Works on paper offerings include an important assemblage of the original Morris & O’Connor Architectural drawings, blueprints and plans for the R.M.S. Queen Mary, estimated at $5,000-20,000; while Beatles fans will find a lot of Magazines and Ephemera related to John Lennon and Yoko Ono. Elli's vast collection of cameras and photography related items includes glass plate negatives, early photographs, daguerrotypes and tintypes. Adolf Fassbender's bromoil gelatin silver print, Total Eclipse, taken in 1925, bears an estimate of $1,000-1,500.
Another feature of the collection is an impressive assortment of Victorian and early 20th century industrial items that lend itself to the growing "Steampunk" or "Repurposing" design movement. Designers refurbish items from the Victorian and Industrial past, such as brass, iron, wood and leather, to create new designs that balance form and function. Early machinery with gears and levers abound throughout the collection and will surely inspire collectors of this cutting edge movement.

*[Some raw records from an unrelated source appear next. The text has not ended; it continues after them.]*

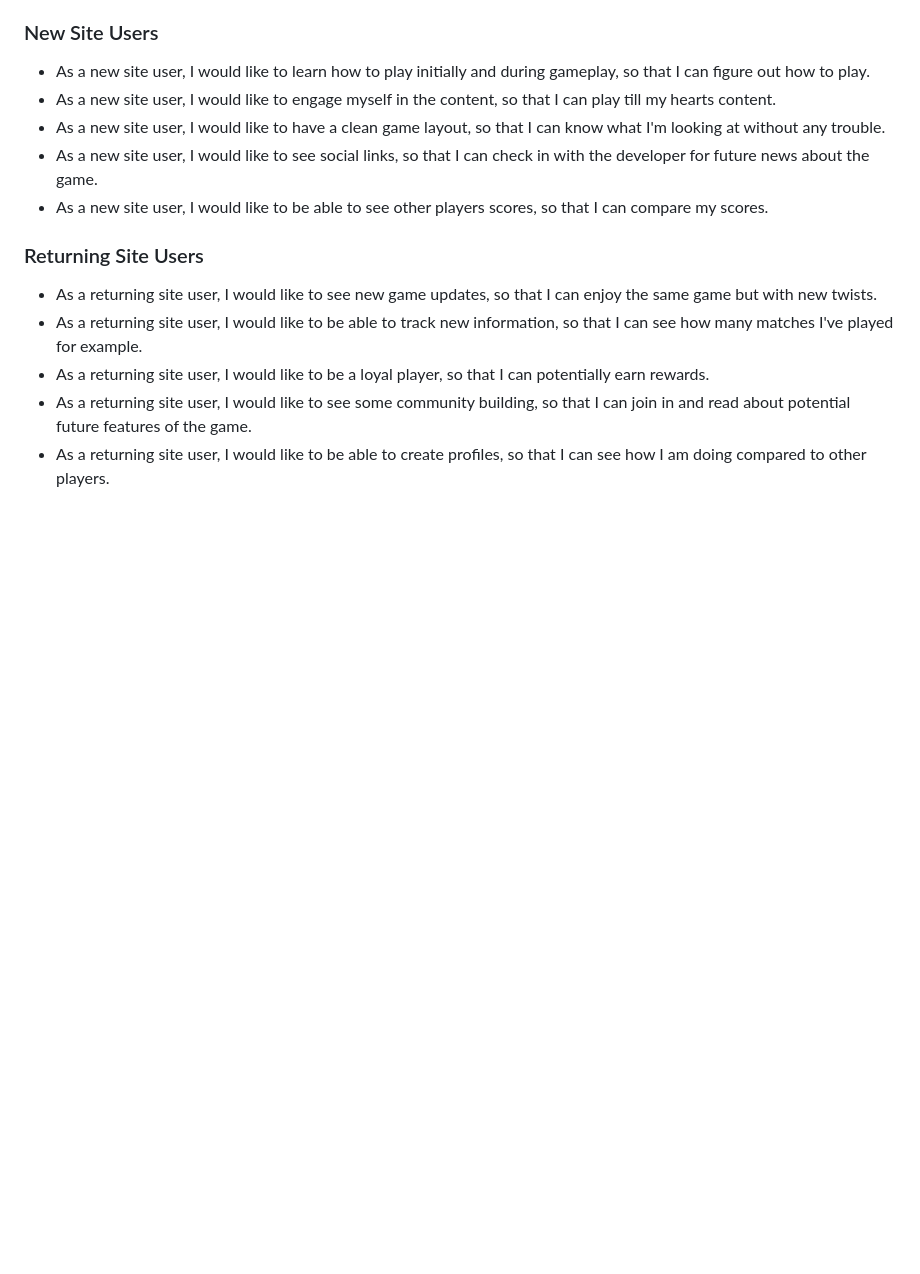
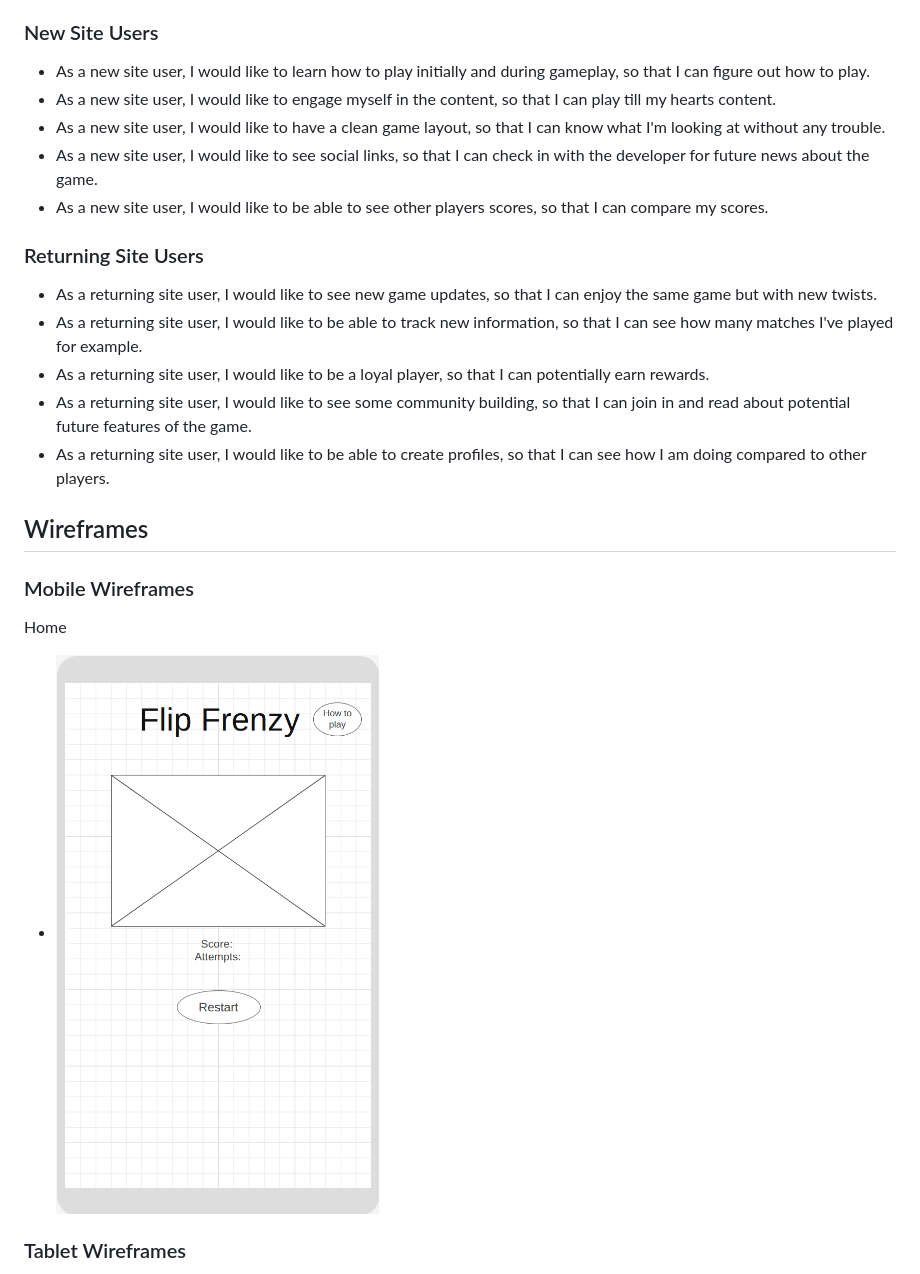
Before and after one commit to conor-timmis/Flip-Frenzy, a Markdown page: README.md, the part around the change printed below. Drawn GitHub-style; blank space fills up the shorter version.

Commit message:
Create Wireframes section

```diff
--- a/README.md
+++ b/README.md
@@ -57,3 +57,18 @@ As a new player, I would like to be able to track my scores to see how I am doin
 - As a returning site user, I would like to be a loyal player, so that I can potentially earn rewards.
 - As a returning site user, I would like to see some community building, so that I can join in and read about potential future features of the game.
 - As a returning site user, I would like to be able to create profiles, so that I can see how I am doing compared to other players.
+
+
+## Wireframes
+
+
+### Mobile Wireframes
+
+
+Home
+  - ![screenshot](documentation/wireframes/mobile.png)
+
+
+### Tablet Wireframes
+
+
```
Also changed, not shown: other parts of README.md (+9 -0 lines).
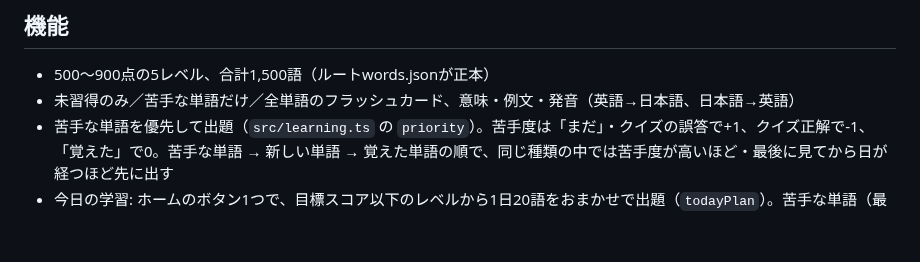
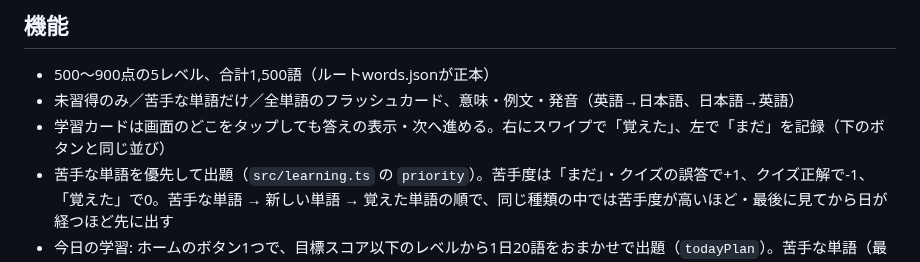
Before and after one commit to c094588-dev/toeic-app, a Markdown page: mobile/README.md, the part around the change. Rendered like a GitHub page; blank space fills up the shorter version.

```diff
--- a/mobile/README.md
+++ b/mobile/README.md
@@ -26,6 +26,7 @@ Expo SDK 57対応のExpo GoでQRコードを開きます。手元のExpo Goが
 
 - 500〜900点の5レベル、合計1,500語（ルートwords.jsonが正本）
 - 未習得のみ／苦手な単語だけ／全単語のフラッシュカード、意味・例文・発音（英語→日本語、日本語→英語）
+- 学習カードは画面のどこをタップしても答えの表示・次へ進める。右にスワイプで「覚えた」、左で「まだ」を記録（下のボタンと同じ並び）
 - 苦手な単語を優先して出題（`src/learning.ts` の `priority`）。苦手度は「まだ」・クイズの誤答で+1、クイズ正解で-1、「覚えた」で0。苦手な単語 → 新しい単語 → 覚えた単語の順で、同じ種類の中では苦手度が高いほど・最後に見てから日が経つほど先に出す
 - 今日の学習: ホームのボタン1つで、目標スコア以下のレベルから1日20語をおまかせで出題（`todayPlan`）。苦手な単語（最大10）→ 覚えてから7日以上たった単語（最大5）→ 新しい単語（低いレベルから）の順。今日学習した数は単語の記録から数える
 - 目標スコア（500〜900点）の設定。端末に保存し、ホームから変更できる
```
Also changed, not shown: appstore/README.md (+9 -7 lines), appstore/screenshots/1.png, appstore/screenshots/3.png, appstore/screenshots/4.png, appstore/screenshots/5.png, appstore/screenshots/6.png (added), 1 other file.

Highlights from the Scientific offerings include Guglielmo Marconi’s own experimental model of his Magnetic Detector, known as “The Rutherford-Marconi” Detector, circa 1900. This unique wireless apparatus was fashioned by Marconi from the winding spring mechanism of a telegraph inker. He used the apparatus in his early tests for what became his patented model in 1902. The Wireless Detector, with impressive provenance, bears a presale estimate of $20,000-30,000. "There are many individual items in this auction which are show stoppers, such as Marconi’s own experimental model magnetic detector, an early Riker Motor or an 8 foot Henry Fitz Telescope, but the real essence of the collection is the sheer diversity and quantity of items Mr. Buk amassed over his forty year career," commented Grogan and Company President, Michael Grogan, "This exhibit is truly a sight to behold."
The Elli Buk Collection exhibition will begin on Saturday, April 20th and run through Wednesday, April 24th from 9 a.m. - 4p.m. The collection will be auctioned in four sessions beginning Thursday, April 25th. "Anyone interested in the history of science and technology, the Industrial Revolution and manufacturing history should not miss this opportunity," states Grogan, "It is unlikely that we will see another comprehensive collection like this in our lifetime." A fully illustrated catalogue is available on-line at www.groganco.com. For more information contact the gallery at 781.461.9500.
Contact:Michael B. Grogan
Grogan and Company
22 Harris Street
About Grogan & Company
Grogan and Company has been serving the Antique and Auction needs of New England for over twenty years. Located in historic Dedham, the company conducts 4-5 estates auctions each year and offers free appraisal days every Thursday from 10 a.m. to 4 p.m. With an international clientele, on-line bidding and a friendly and attentive staff, Grogan & Company is the perfect place to buy or sell your fine art and antiques.